At some point, every shop owner asks, 'Do we need a bigger printer?' The triggers may be different, but if you’re experiencing longer turn times, have frequent machine breakdowns that impact deadlines, need to add another shift (at least on some days), or are outsourcing overflow capacity on a regular basis, you may want to look at adding a larger, production-oriented printer to your shop's mix.

Print providers need more than a gut feeling-they need hard criteria to determine if a large production machine is right for their shop. What follows is an array of criteria that can help graphics providers match up their shop's needs with a new and larger printer.

Taking on more 'payload'

When your shop is considering the addition of a larger printer, one option might be adding a machine that’s referred to as a 'production-level' printer.
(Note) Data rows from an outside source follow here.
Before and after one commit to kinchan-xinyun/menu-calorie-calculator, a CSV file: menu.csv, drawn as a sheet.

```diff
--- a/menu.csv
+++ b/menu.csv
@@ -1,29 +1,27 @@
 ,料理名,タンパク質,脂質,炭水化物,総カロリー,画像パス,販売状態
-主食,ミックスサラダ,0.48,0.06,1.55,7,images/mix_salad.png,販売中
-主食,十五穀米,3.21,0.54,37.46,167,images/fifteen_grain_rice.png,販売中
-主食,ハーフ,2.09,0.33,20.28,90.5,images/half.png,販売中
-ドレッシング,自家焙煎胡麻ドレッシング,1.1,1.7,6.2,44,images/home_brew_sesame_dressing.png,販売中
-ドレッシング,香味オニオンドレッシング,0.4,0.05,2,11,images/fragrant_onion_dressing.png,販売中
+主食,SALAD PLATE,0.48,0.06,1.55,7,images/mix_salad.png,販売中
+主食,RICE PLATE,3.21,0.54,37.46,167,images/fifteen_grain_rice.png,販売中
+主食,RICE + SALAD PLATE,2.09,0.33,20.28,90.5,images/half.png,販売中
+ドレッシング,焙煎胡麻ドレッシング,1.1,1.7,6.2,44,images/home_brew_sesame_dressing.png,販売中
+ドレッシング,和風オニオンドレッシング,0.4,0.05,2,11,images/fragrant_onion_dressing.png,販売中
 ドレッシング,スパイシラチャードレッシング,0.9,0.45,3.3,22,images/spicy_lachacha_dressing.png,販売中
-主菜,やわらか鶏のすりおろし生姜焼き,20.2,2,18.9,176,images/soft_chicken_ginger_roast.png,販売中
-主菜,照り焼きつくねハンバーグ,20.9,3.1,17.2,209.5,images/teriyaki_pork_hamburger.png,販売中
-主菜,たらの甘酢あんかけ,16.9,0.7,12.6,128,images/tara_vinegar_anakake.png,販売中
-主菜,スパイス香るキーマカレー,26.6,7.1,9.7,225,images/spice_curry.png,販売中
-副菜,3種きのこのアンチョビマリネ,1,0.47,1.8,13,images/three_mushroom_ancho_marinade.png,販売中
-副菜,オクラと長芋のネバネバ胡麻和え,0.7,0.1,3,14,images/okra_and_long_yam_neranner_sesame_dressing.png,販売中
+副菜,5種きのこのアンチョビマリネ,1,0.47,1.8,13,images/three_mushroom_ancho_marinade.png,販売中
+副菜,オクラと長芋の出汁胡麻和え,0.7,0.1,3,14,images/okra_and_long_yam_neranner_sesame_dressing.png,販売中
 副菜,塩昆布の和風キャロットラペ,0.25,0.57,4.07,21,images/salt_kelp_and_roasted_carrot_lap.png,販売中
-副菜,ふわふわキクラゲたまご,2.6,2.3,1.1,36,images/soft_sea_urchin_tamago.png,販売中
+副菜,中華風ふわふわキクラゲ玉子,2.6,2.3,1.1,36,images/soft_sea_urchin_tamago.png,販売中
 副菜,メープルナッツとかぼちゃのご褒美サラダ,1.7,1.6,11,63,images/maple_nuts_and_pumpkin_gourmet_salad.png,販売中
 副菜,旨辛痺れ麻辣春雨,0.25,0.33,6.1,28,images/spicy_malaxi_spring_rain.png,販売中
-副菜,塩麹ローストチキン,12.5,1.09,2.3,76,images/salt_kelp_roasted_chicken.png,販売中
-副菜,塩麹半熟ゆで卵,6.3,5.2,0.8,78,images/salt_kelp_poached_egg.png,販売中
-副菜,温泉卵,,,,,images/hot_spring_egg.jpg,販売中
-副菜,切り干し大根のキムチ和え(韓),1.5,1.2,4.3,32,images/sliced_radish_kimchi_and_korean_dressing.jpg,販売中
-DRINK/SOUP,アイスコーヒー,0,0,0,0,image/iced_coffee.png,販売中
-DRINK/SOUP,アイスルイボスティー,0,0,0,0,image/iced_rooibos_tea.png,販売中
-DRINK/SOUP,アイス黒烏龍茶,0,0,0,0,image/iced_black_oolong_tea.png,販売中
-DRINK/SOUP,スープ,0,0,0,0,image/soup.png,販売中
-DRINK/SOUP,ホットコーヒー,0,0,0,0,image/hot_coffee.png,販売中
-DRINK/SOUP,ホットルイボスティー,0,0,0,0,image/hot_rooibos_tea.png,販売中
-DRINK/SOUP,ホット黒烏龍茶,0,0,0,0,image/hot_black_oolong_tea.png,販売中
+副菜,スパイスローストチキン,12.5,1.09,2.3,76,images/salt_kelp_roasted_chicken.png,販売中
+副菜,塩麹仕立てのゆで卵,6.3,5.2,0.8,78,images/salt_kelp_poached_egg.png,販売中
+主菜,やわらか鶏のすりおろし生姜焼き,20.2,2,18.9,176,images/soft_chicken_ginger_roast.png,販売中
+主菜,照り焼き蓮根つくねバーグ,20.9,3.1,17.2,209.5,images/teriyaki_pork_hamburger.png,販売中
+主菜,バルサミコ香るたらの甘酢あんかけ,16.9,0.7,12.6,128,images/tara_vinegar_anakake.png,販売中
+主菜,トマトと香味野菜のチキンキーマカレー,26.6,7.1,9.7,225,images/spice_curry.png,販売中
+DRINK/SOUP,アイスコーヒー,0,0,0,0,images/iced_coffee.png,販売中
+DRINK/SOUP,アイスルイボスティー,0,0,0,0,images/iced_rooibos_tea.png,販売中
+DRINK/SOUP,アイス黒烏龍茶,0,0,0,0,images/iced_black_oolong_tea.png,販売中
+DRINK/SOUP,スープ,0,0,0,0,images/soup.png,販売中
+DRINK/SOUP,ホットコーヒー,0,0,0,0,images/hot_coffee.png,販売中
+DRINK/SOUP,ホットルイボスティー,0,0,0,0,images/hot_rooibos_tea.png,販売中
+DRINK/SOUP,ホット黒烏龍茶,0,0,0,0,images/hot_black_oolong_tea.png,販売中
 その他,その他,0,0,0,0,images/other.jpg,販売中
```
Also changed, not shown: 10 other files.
Print providers often hear this term touted about the marketplace, but it remains a bit fuzzy. The only thing about production-level printers that most of the marketplace agrees on is that they are super wide and meet some 'industrial' level of performance-but after that, the definition isn't clear. The term generally involves three aspects of the printer: width, heavy-duty frame or capabilities, and production speed.

Roland, for instance, defines a production-level press as 'a 72-inch or larger printer that achieves a print speed of at least 500 square foot/hr at 360 x 360-dpi resolution,' says Rick Scrimger, vice president and general manager of Roland’s Color Products Division. He also notes that the printer should feature piezo printhead technology or better.

Meanwhile over at Mutoh America, Brian Phipps, western sales director, admits that 'production-level press' is an ambiguous term, but defines it as a printer that "is a minimum of 64-inches wide, holds large rolls of media (around 200 pounds), and has the capability of running more than one shift.' He likens the difference between a production and a 'regular' press to the difference between a light-duty Ford F150 pickup and a Ford F350 super-duty truck. 'They’re similar but one is more expensive, will last longer, and holds more payload.'